There are two small Assembly of God churches in the town. One of the pastors warned his members not to have anything to do with the Bible workers. He also spoke directly to the Bible workers and told them not to study with his members. The girls, of course, could not comply with this. Alina, a 17-year-old, attended this Assembly of God church with her parents. The pastor threatened to discipline her and warned her to stop all contact with the Bible workers. Alina refused to comply with her pastor because she saw that the Bible workers were from God.
Dany, one of the Bible students, began studying because her neighbor invited her. She fell in love with what she learned and now attends church faithfully every Sabbath. She has to walk with her two small children from her home on the outskirts of the village to the church. But she is happy to do so in order to worship God on the Sabbath among fellow believers.
Rita, who I mentioned earlier, also began studying the Bible. She quickly became strong in God and began attending church. After seeing his mom’s enthusiasm, her 26-year-old son began studying. He is one of the most influential young people in the village.
Since the Bible workers had committed to working one year in the village, they made plans to finish the year with a mini evangelistic series. It would be a three-night event. Everyone in the town was invited, and they said that it would be their farewell meeting. They invited my husband to speak for the event.
Although the girls had made huge progress in reaching the hearts of the people in Porto Velho, we were not sure how many would show up for the Bible meetings. I must admit that I lacked faith. I worried that the girls might be disappointed by a small turnout. But I was pleasantly surprised when over 100 people came each night. In a town of only 900 habitants that represents more than 10% of the population!
While we were there for the weekend, many of the town’s people approached us and said, “Please ask the girls to stay longer. We don’t want them to leave! We are just beginning to study the Bible and want to continue. Please ask them to stay!” A woman called Delma came to me in tears, saying that she was heartbroken that they were leaving. Another woman went up front during the meetings and said: “We hate to see you go, but as you have taught us, we must find comfort in the Bible.”
During the meetings my husband spoke about the great controversy, the law of God and the state of the dead. The people listened very attentively, and many who had not been studying the Bible asked to begin studies.
I am happy to tell you that two of the three Bible workers agreed to remain in Porto Velho do Cunha in order to continue the work that was begun. This time they will stay for an undetermined time period.
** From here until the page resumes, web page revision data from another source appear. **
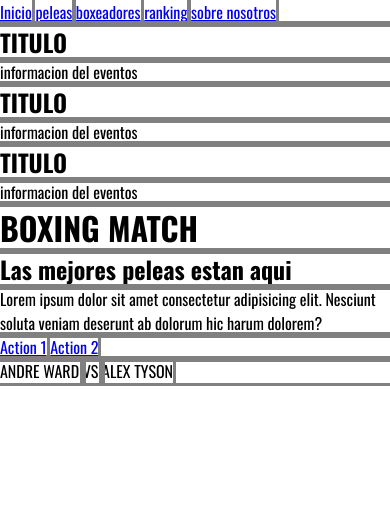
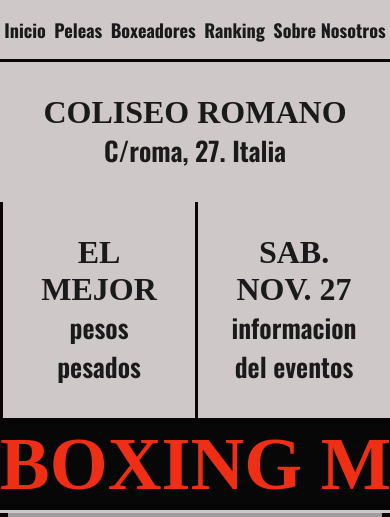
Before and after one commit to yefreescoding/final-project-course, a PHP site: page / in a window 390 px wide; the page is wider, and only the part inside the window is pictured. Shown: the top 517 px of that part. Before the commit the page ends 386 px from the top of that part, so only its background shows below. Run offline with PHP 8.4, Linux system fonts and the light colour scheme; some web fonts are replaced; grey boxes are pictures that could not be loaded.

Commit message:
header and cover styled

```diff
--- a/src/estilos/global.css
+++ b/src/estilos/global.css
@@ -1,18 +1,37 @@
+@font-face {
+    font-family: 'Boxing';
+    font-weight: bold;
+    src: url('../../public/fonts/boxing-striped.woff2') format('woff2'),
+        url('../../public/fonts/boxing-striped\(1\).woff2') format('woff2'),
+        url('../../public/fonts/boxing.woff2') format('woff2');
+}
+
+@font-face {
+    font-family: 'fighter';
+    font-weight: 400;
+    src: url(../../public/fonts/brackley-demo.regular.ttf);
+}
+
+
 :root{
     --fs--2: clamp(0.78rem, calc(0.77rem + 0.03vw), 0.80rem);
     --fs--1: clamp(0.94rem, calc(0.92rem + 0.11vw), 1.00rem);
     --fs-0: clamp(1.13rem, calc(1.08rem + 0.22vw), 1.25rem);
     --fs-1: clamp(1.35rem, calc(1.28rem + 0.37vw), 1.56rem);
     --fs-2: clamp(1.62rem, calc(1.50rem + 0.58vw), 1.95rem);
-    --fs-3: clamp(1.94rem, calc(1.77rem + 0.87vw), 2.44rem);
-    --fs-4: clamp(2.33rem, calc(2.08rem + 1.25vw), 3.05rem);
-    --fs-5: clamp(2.80rem, calc(2.45rem + 1.77vw), 3.82rem);
+    --fs-3: clamp(2rem, calc(1rem + 1.7vw), 4rem);
+    --fs-4: clamp(2.33rem, calc(1rem + 2vw), 4.05rem);
+    --fs-5: clamp(2rem, calc(1rem + 15vw), 18rem);
+    --ff-boxing: 'fighter';
+    --ff-boxing: 'Boxing';
 
     --text: #ffffff;
+    --text-2: hsl(0, 0%, 10%);
     --background: #080707;
+    --background-2: #cfc8c8;
     --primary-button: #858893;
     --secondary-button: #000000;
-    --accent: #ee2f16;
+    --accent: hsl(7, 70%, 49%);
 }
 
 @media(prefers-color-scheme: light){
@@ -40,10 +59,171 @@ html{
     margin: 0;
     padding: 0;
 
-    outline: solid grey;
+    /* outline: solid grey; */
 }
 
 body{
-    font-family: 'Montserrat', sans-serif;
+    background-color: var(--background);
     font-family: 'Oswald', sans-serif;
 }
+
+img, video{
+    width: 100%;
+    display: block;
+}
+
+a, a:active{
+    text-decoration: none;
+}
+
+h1, h2, h3, h4{
+    font-family: 'Montserrat', sans-serif;
+    font-weight: 700;
+}
+
+h1{
+    font-family: var(--ff-boxing);
+}
+
+h2{
+    font-size: var(--fs-3);
+    font-family: var(--ff-boxing);
+}
+
+p{
+    font-size: var(--fs-2);
+}
+
+.btn{
+    font-size: var(--fs-1);
+    padding: .8rem;
+    border: 2px solid var(--background-2);
+    margin-inline: 1rem;
+    width: fit-content;
+    text-transform: capitalize;
+}
+
+.principal{
+    background-color: var(--accent);
+    color: var(--text);
+}
+
+.secondary{
+    background-color: var(--background-2);
+    color: var(--text-2);
+}
+.header,
+.header__nav,
+.header__sponsor,
+.header__logo,
+.main,
+.main__text,
+.main__actions,
+.carousel{
+    display: flex;
+}
+
+.header,
+.header__logo,
+.main,
+.main__text{
+    flex-direction: column;
+}
+
+.header{
+    background-color: var(--background-2);
+    /* margin: 1rem; */
+    border-bottom: 3px solid var(--background-2);
+}
+
+.header__nav{
+    padding-block: 1rem;
+    justify-content: space-around;
+    border-bottom: 3px solid var(--background);
+}
+
+.nav__link {
+    text-transform: capitalize;
+    color: var(--text-2);
+    font-weight: 700;
+    font-size: var(--fs-0);
+}
+.header__sponsor{
+    flex-wrap: wrap;
+    justify-content: space-between;
+    align-items: center;
+    color: var(--text-2);
+    font-weight: 600;
+}
+
+.header__sponsor h2{
+    text-transform: uppercase;
+}
+.header__ads{
+    padding: 2rem;
+    flex: 1;
+    text-align: center;
+}
+.header__ads:nth-child(2){
+    border-inline: 3px solid var(--background);
+}
+.header__logo{
+    background-color: var(--background);
+
+}
+.header__h1{
+    color: var(--accent);
+    text-align: center;
+    /* font-size: 18rem; */
+    line-height: 1.24;
+    white-space: nowrap;
+    font-size: var(--fs-5);
+}
+
+.main{
+    /* align-items: center; */
+    width: min(100% - 1rem, 101.875em);
+    margin: 0 auto;
+}
+.main__cover{
+    display: grid;
+    place-items: center;
+    position: relative;
+    isolation: isolate;
+    text-align: center;
+    align-items: center;
+    height: 30em;
+    aspect-ratio: 16/9;
+}
+.main__images{
+    position: absolute;
+    inset: 0;
+    z-index: -1;
+    background-color: var(--background);
+    background-image: url(../../public/images/hero-img.jpg);
+    background-position: center;
+    background-repeat: no-repeat;
+    background-size: cover;
+    backdrop-filter: brightness(10%);
+}
+.main__text{
+    align-items: center;
+    gap: 1rem;
+}
+
+.main__text h2{
+    font-family: 'Montserrat', sans-serif;
+    text-transform: capitalize;
+}
+
+.carousel{
+    gap: 1.5rem;
+    background-color: var(--accent);
+    justify-content: space-around;
+    align-items: center;
+}
+.carousel__span{
+    color: var(--text);
+    font-size: var(--fs-4);
+    text-align: center;
+}
--- a/src/index.html
+++ b/src/index.html
@@ -21,7 +21,7 @@
   <body>
     <header class="header">
       <nav class="header__nav nav">
-        <a href="/">Inicio</a>
+        <a href="/" class="nav__link">Inicio</a>
         <a href="/" class="nav__link">peleas</a>
         <a href="/" class="nav__link">boxeadores</a>
         <a href="/" class="nav__link">ranking</a>
@@ -29,15 +29,15 @@
       </nav>
       <div class="header__sponsor">
         <div class="header__ads">
-          <h2>TITULO</h2>
-          <p>informacion del eventos</p>
+          <h2>Coliseo romano</h2>
+          <p>C/roma, 27. Italia</p>
         </div>
         <div class="header__ads">
-          <h2>TITULO</h2>
-          <p>informacion del eventos</p>
+          <h2>el mejor</h2>
+          <p>pesos pesados</p>
         </div>
         <div class="header__ads">
-          <h2>TITULO</h2>
+          <h2>SAB. NOV. 27</h2>
           <p>informacion del eventos</p>
         </div>
       </div>
@@ -58,12 +58,12 @@
             soluta veniam deserunt ab dolorum hic harum dolorem?
           </p>
           <div class="main__actions">
-            <a class="btn principal" href="/">Action 1</a>
-            <a class="btn secondary" href="/">Action 2</a>
+            <a class="btn principal" href="/">Ver combate</a>
+            <a class="btn secondary" href="/">info boxeadores</a>
           </div>
         </div>
       </section>
-      <div class="caroussel">
+      <div class="carousel">
         <span class="carousel__span"> ANDRE WARD </span>
         <span class="carousel__span"> VS </span>
         <span class="carousel__span"> ALEX TYSON </span>
```
Also changed, not shown: public/fonts/BOXING/BOXING- striped.ttf (added), public/fonts/BOXING/BOXING.otf (added), public/fonts/BOXING/BOXING.ttf (added), public/fonts/brackley-demo.regular.ttf (added), public/images/hero-img.jpg (added).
They will strengthen in the faith those who have been studying, and continue to break down superstition and prejudice in the village.
Unfortunately, the prejudice is not only coming from the villagers. The pastor of the Seventh-day Adventist church has refused to baptize any of the contacts that are studying with the Bible workers because the girls studied at Taquara Institute.
Brazil has long been a strong Catholic country and Catholic thinking pervades the culture. The idea is that if a person or institute is not directly related to the organized Seventh-day Adventist church, then it is not acceptable.
Please pray for Cheine and Luciana as they continue to work in Porto Velho do Cunha. They need wisdom for grounding their Bible study contacts in the truth in such a way that the problems in God’s remnant church will not discourage them.
Melissa Silva and her husband Diego work at Taquara Institute of Health and Education.
For more information on the work they are doing please write to email@example.com. Taquara Institute also has a web site in Portuguese: www.iest.com.br.